Records excerpted from a collection:
▬▬▬
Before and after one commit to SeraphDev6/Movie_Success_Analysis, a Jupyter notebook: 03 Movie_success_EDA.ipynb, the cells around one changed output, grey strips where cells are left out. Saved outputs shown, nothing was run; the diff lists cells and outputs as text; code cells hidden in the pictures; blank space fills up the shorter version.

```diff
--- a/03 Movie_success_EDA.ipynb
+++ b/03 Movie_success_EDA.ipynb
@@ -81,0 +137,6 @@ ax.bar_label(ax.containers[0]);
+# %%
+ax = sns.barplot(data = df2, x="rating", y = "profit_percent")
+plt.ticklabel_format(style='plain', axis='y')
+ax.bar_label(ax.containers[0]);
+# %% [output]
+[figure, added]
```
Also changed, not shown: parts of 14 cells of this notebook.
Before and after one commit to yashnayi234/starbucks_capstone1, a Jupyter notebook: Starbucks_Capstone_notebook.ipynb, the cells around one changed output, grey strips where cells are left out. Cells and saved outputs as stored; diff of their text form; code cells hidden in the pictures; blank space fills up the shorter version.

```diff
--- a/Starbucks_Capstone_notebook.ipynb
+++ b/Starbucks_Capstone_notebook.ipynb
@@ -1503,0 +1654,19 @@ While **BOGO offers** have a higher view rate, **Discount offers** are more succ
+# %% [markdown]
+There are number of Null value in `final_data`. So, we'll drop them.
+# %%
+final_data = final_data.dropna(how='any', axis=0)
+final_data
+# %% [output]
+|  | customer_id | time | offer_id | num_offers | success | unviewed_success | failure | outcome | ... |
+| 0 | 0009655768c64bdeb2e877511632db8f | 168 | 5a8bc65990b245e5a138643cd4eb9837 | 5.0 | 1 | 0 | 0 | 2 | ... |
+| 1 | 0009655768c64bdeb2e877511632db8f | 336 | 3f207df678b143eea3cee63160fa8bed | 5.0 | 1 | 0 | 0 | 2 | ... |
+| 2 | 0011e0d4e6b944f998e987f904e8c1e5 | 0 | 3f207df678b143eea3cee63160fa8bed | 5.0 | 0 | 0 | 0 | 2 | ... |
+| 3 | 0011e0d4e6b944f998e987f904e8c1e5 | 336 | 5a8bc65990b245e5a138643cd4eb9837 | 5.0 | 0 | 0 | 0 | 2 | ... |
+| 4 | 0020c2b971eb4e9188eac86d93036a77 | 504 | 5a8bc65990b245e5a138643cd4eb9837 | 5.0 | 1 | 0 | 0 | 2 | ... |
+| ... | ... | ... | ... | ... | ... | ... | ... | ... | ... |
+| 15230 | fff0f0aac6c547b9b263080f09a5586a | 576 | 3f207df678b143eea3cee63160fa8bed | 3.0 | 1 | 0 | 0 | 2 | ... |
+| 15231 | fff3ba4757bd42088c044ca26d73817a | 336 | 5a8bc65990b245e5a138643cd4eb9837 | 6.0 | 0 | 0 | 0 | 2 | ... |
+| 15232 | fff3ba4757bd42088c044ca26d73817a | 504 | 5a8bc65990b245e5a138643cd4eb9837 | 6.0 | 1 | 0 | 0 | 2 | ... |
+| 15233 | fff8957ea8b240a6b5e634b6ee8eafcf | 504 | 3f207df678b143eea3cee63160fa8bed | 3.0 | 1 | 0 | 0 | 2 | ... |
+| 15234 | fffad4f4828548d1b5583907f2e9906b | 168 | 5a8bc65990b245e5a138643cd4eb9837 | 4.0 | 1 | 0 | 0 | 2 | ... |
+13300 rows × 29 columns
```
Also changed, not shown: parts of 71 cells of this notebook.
▬▬▬
Problem statement
Your task is to gather all lines from the entries above that hold the word "grey".

Solved exercise
Before and after one commit to SeraphDev6/Movie_Success_Analysis, a Jupyter notebook: 03 Movie_success_EDA.ipynb, the cells around one changed output, grey strips where cells are left out. Saved outputs shown, nothing was run; the diff lists cells and outputs as text; code cells hidden in the pictures; blank space fills up the shorter version.
Before and after one commit to yashnayi234/starbucks_capstone1, a Jupyter notebook: Starbucks_Capstone_notebook.ipynb, the cells around one changed output, grey strips where cells are left out. Cells and saved outputs as stored; diff of their text form; code cells hidden in the pictures; blank space fills up the shorter version.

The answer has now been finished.